Skip to content



High Ceilings

Traditional convection heating relies on warm air rising, reaching the ceiling, cooling, and then descending, creating a convection current that gradually heats a room. However, this process becomes inefficient in high-ceilinged structures like churches, where a substantial portion of the heat dissipates through the roof.

In contrast, underfloor heating emerges as the optimal solution for buildings with lofty ceilings. Its radiant heat nature concentrates precisely where occupants are situated, enhancing efficiency and comfort. By strategically distributing heat from the ground up, underfloor heating eliminates the drawbacks associated with conventional convection systems, ensuring a more effective and targeted warmth that is especially beneficial in spaces with soaring ceilings, such as churches.

Radiant versus Convective

The consensus reached at the “The Future of Heating in Historic Buildings” conference held in London in 2022 was clear: “where feasible, underfloor heating stands out as the optimal solution for heating churches.”

When it comes to installing underfloor heating in a church, two primary methods are commonly employed:

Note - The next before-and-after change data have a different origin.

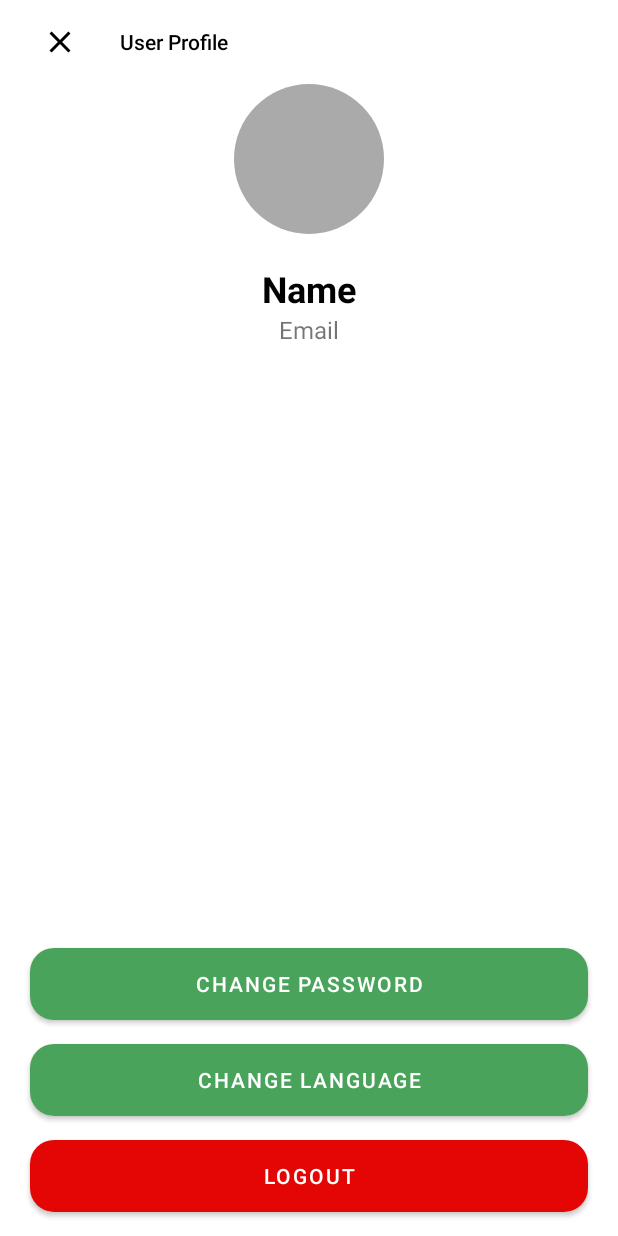
After one commit to mumaralfajar/coursekai, an Android app: the layout activity_user.xml on its own in the app's theme, with its tools: preview values and no code run, on a phone screen of 412 x 824 dp. The commit adds this screen. Run offline under Robolectric (Android 15) with nearby library versions, the phone set to English and light mode, and no system bars.

Commit message:
add user screen

```diff
--- a/app/src/main/AndroidManifest.xml
+++ b/app/src/main/AndroidManifest.xml
@@ -13,6 +13,9 @@
         android:supportsRtl="true"
         android:theme="@style/Theme.Coursekai"
         tools:targetApi="31">
+        <activity
+            android:name=".UserActivity"
+            android:exported="false" />
         <activity
             android:name=".presentation.content.ContentActivity"
             android:exported="false" />
--- /dev/null
+++ b/app/src/main/java/com/mumaralfajar/coursekai/presentation/user/UserActivity.kt
@@ -0,0 +1,16 @@
+package com.mumaralfajar.coursekai.presentation.user
+
+import androidx.appcompat.app.AppCompatActivity
+import android.os.Bundle
+import com.mumaralfajar.coursekai.databinding.ActivityUserBinding
+
+class UserActivity : AppCompatActivity() {
+
+    private lateinit var userBinding: ActivityUserBinding
+
+    override fun onCreate(savedInstanceState: Bundle?) {
+        super.onCreate(savedInstanceState)
+        userBinding = ActivityUserBinding.inflate(layoutInflater)
+        setContentView(userBinding.root)
+    }
+}
--- /dev/null
+++ b/app/src/main/res/drawable/bg_btn_logout.xml
@@ -0,0 +1,12 @@
+<?xml version="1.0" encoding="utf-8"?>
+<ripple xmlns:android="http://schemas.android.com/apk/res/android"
+    android:color="@color/white">
+
+    <item>
+        <shape android:shape="rectangle">
+            <solid android:color="@color/red"/>
+            <corners android:radius="@dimen/normal_100"/>
+        </shape>
+    </item>
+
+</ripple>
--- /dev/null
+++ b/app/src/main/res/layout/activity_user.xml
@@ -0,0 +1,160 @@
+<?xml version="1.0" encoding="utf-8"?>
+<androidx.swiperefreshlayout.widget.SwipeRefreshLayout xmlns:android="http://schemas.android.com/apk/res/android"
+    xmlns:app="http://schemas.android.com/apk/res-auto"
+    xmlns:tools="http://schemas.android.com/tools"
+    android:id="@+id/swipe_user"
+    android:layout_width="match_parent"
+    android:layout_height="match_parent"
+    tools:context=".presentation.user.UserActivity">
+
+    <LinearLayout
+        android:layout_width="match_parent"
+        android:layout_height="match_parent"
+        android:orientation="vertical">
+
+        <com.google.android.material.appbar.AppBarLayout
+            android:layout_width="match_parent"
+            android:layout_height="?attr/actionBarSize"
+            app:elevation="0dp"
+            android:background="@android:color/transparent">
+
+            <LinearLayout
+                android:layout_width="match_parent"
+                android:layout_height="match_parent"
+                android:orientation="horizontal"
+                android:gravity="center_vertical"
+                android:layout_marginStart="@dimen/normal_100"
+                android:layout_marginEnd="@dimen/normal_100">
+
+                <ImageButton
+                    android:id="@+id/btn_close_user"
+                    android:layout_width="wrap_content"
+                    android:layout_height="wrap_content"
+                    android:background="@android:color/transparent"
+                    android:contentDescription="@android:string/cancel"
+                    android:minWidth="48dp"
+                    android:minHeight="48dp"
+                    android:src="@drawable/ic_baseline_close_24" />
+
+                <TextView
+                    android:layout_width="match_parent"
+                    android:layout_height="wrap_content"
+                    android:text="@string/user_profile"
+                    android:textColor="@color/black"
+                    android:fontFamily="sans-serif-medium"
+                    android:layout_marginStart="@dimen/normal_100"/>
+
+            </LinearLayout>
+
+        </com.google.android.material.appbar.AppBarLayout>
+
+        <ScrollView
+            android:layout_width="match_parent"
+            android:layout_height="match_parent"
+            android:fillViewport="true">
+
+            <androidx.constraintlayout.widget.ConstraintLayout
+                android:layout_width="match_parent"
+                android:layout_height="wrap_content">
+
+                <androidx.constraintlayout.widget.Guideline
+                    android:id="@+id/guideline_start"
+                    android:layout_width="wrap_content"
+                    android:layout_height="wrap_content"
+                    android:orientation="vertical"
+                    app:layout_constraintGuide_begin="@dimen/normal_100"/>
+
+                <androidx.constraintlayout.widget.Guideline
+                    android:id="@+id/guideline_end"
+                    android:layout_width="wrap_content"
+                    android:layout_height="wrap_content"
+                    android:orientation="vertical"
+                    app:layout_constraintGuide_end="@dimen/normal_100"/>
+
+                <de.hdodenhof.circleimageview.CircleImageView
+                    android:id="@+id/iv_avatar_user"
+                    android:layout_width="@dimen/image_user_profile_large"
+                    android:layout_height="@dimen/image_user_profile_large"
+                    android:src="@android:color/darker_gray"
+                    app:layout_constraintTop_toTopOf="parent"
+                    app:layout_constraintStart_toStartOf="@id/guideline_start"
+                    app:layout_constraintEnd_toEndOf="@id/guideline_end"/>
+
+                <TextView
+                    android:id="@+id/tv_name_user"
+                    android:layout_width="0dp"
+                    android:layout_height="wrap_content"
+                    android:text="@string/default_text"
+                    tools:text="@string/name"
+                    android:textAlignment="center"
+                    android:textSize="@dimen/h5"
+                    android:textColor="@color/black"
+                    android:textStyle="bold"
+                    android:layout_marginTop="@dimen/normal_125"
+                    app:layout_constraintTop_toBottomOf="@id/iv_avatar_user"
+                    app:layout_constraintStart_toStartOf="@id/guideline_start"
+                    app:layout_constraintEnd_toEndOf="@id/guideline_end"/>
+
+                <TextView
+                    android:id="@+id/tv_email_user"
+                    android:layout_width="0dp"
+                    android:layout_height="wrap_content"
+                    android:text="@string/default_text"
+                    tools:text="@string/email"
+                    android:textAlignment="center"
+                    android:textSize="@dimen/subtitle_1"
+                    app:layout_constraintTop_toBottomOf="@id/tv_name_user"
+                    app:layout_constraintStart_toStartOf="@id/guideline_start"
+                    app:layout_constraintEnd_toEndOf="@id/guideline_end"/>
+
+                <Button
+                    android:id="@+id/btn_logout_user"
+                    android:layout_width="0dp"
+                    android:layout_height="wrap_content"
+                    android:text="@string/logout"
+                    android:textColor="@color/white"
+                    android:background="@drawable/bg_btn_logout"
+                    app:backgroundTint="@null"
+                    android:layout_marginBottom="@dimen/normal_100"
+                    android:layout_marginStart="@dimen/small_50"
+                    android:layout_marginEnd="@dimen/small_50"
+                    app:layout_constraintBottom_toBottomOf="parent"
+                    app:layout_constraintStart_toStartOf="@id/guideline_start"
+                    app:layout_constraintEnd_toEndOf="@id/guideline_end"/>
+
+                <Button
+                    android:id="@+id/btn_change_language_user"
+                    android:layout_width="0dp"
+                    android:layout_height="wrap_content"
+                    android:text="@string/change_language"
+                    android:textColor="@color/white"
+                    android:background="@drawable/bg_btn_auth_primary"
+                    app:backgroundTint="@null"
+                    android:layout_marginBottom="@dimen/normal_100"
+                    android:layout_marginStart="@dimen/small_50"
+                    android:layout_marginEnd="@dimen/small_50"
+                    app:layout_constraintBottom_toTopOf="@id/btn_logout_user"
+                    app:layout_constraintStart_toStartOf="@id/guideline_start"
+                    app:layout_constraintEnd_toEndOf="@id/guideline_end"/>
+
+                <Button
+                    android:id="@+id/btn_change_password_user"
+                    android:layout_width="0dp"
+                    android:layout_height="wrap_content"
+                    android:text="@string/change_password"
+                    android:textColor="@color/white"
+                    android:background="@drawable/bg_btn_auth_primary"
+                    android:layout_marginBottom="@dimen/normal_100"
+                    android:layout_marginStart="@dimen/small_50"
+                    android:layout_marginEnd="@dimen/small_50"
+                    app:layout_constraintBottom_toTopOf="@id/btn_change_language_user"
+                    app:layout_constraintStart_toStartOf="@id/guideline_start"
+                    app:layout_constraintEnd_toEndOf="@id/guideline_end"/>
+
+            </androidx.constraintlayout.widget.ConstraintLayout>
+
+        </ScrollView>
+
+    </LinearLayout>
+
+</androidx.swiperefreshlayout.widget.SwipeRefreshLayout>
--- a/app/src/main/res/values/colors.xml
+++ b/app/src/main/res/values/colors.xml
@@ -6,6 +6,7 @@
 
     <color name="black">#FF000000</color>
     <color name="white">#FFFFFFFF</color>
+    <color name="red">#E40505</color>
 
     <color name="bg_edit_text">#EFEFEF</color>
 </resources>
--- a/build.gradle
+++ b/build.gradle
@@ -2,7 +2,7 @@
 plugins {
     id 'com.android.application' version '7.2.1' apply false
     id 'com.android.library' version '7.2.1' apply false
-    id 'org.jetbrains.kotlin.android' version '1.7.0' apply false
+    id 'org.jetbrains.kotlin.android' version '1.7.10' apply false
 }
 
 task clean(type: Delete) {
```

  1. Installation on the Existing Floor: This involves placing the underfloor heating system on the existing floor, which results in a slight elevation of the floor level.
  2. Full Excavation: Alternatively, a comprehensive excavation approach is adopted, preserving the existing floor levels while integrating the underfloor heating system.

These two methods offer flexibility to cater to the diverse structural needs of historic churches, allowing for a tailored and effective application of underfloor heating technology.